An Historical View of Dreams and the Ways to Direct Them; Practical Observations by Marie-Jean-Leon Lecoq, le Marquis d’Hervey-Saint-Denys1


  • C.M. Den Blanken
  • E.J.G. Meijer

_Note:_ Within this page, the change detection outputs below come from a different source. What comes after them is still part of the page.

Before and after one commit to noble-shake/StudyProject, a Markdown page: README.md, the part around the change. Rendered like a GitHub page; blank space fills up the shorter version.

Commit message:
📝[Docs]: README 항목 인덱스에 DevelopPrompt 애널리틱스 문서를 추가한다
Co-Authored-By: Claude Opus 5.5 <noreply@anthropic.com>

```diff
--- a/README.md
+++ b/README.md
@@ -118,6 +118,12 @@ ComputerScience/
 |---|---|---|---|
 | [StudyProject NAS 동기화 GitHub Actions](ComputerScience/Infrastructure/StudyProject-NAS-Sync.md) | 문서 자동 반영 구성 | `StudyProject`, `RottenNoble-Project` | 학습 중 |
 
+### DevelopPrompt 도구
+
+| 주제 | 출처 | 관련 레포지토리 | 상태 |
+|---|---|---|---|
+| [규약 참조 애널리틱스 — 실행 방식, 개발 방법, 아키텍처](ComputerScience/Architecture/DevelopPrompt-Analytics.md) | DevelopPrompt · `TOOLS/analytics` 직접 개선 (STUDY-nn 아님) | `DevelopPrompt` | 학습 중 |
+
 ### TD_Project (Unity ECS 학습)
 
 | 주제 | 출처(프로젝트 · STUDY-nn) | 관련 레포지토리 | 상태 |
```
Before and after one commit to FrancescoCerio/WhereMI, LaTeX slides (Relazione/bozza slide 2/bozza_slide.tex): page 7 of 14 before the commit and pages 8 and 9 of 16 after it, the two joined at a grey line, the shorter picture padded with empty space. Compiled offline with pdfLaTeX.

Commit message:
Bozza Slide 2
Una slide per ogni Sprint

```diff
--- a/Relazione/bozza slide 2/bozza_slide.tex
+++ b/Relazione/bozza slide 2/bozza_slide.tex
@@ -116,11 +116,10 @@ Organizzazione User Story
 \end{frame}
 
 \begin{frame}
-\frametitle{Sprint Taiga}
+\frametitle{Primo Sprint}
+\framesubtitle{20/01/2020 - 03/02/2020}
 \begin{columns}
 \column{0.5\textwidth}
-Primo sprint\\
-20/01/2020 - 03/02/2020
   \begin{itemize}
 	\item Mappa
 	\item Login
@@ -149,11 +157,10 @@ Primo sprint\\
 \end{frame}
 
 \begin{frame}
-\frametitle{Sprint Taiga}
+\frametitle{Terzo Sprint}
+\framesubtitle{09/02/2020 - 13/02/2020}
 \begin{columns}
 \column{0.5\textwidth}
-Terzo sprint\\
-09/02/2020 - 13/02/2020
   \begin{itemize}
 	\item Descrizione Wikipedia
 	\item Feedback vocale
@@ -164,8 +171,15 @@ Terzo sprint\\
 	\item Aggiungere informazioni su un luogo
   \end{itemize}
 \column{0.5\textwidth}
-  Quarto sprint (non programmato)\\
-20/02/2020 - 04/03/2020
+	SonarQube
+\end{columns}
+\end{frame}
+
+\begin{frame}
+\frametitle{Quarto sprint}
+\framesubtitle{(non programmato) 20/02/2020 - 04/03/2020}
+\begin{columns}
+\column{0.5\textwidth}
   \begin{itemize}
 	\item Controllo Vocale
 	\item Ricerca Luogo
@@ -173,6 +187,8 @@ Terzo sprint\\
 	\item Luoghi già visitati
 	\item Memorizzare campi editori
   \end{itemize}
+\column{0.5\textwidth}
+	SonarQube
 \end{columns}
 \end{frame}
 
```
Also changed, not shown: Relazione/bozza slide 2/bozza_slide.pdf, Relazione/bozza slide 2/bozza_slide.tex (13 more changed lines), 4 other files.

In 1867, Librairie d’Amyot at Paris published a book entitled Les Rêves et les Moyens de les Diriger; Observations pratiques (trans.: Dreams and the Ways to Direct Them; Practical Observations.) Henceforth we will refer to it as Les Rêves. Originally the work appeared anonymously but eventually its authorship was attributed to the famous French scientist, le Marquis d’Hervey-Saint-Denys. With its publication, for the first time in Western history, a detailed personal report on lucid dreaming over a 32-year period was available. Among other things, in this book, Saint-Denys describes his interest in dreams from the age of thirteen, how he developed lucidity in them, and how he partially mastered the direction of his dreams. Almost every book on lucid dreams refers to Saint-Denys’ work (e.g. Patricia Garfield (1974), Celia Green (1968), and Stephen LaBerge (1985, 1988)). Although we may consider the author of Les Rêves the father of modern lucid dream research, very little information about the book or its author has been available. Thus the purpose of this article is to present new information as a result of a search for the original publication of Les Rêves.






Part V: Historical Perspectives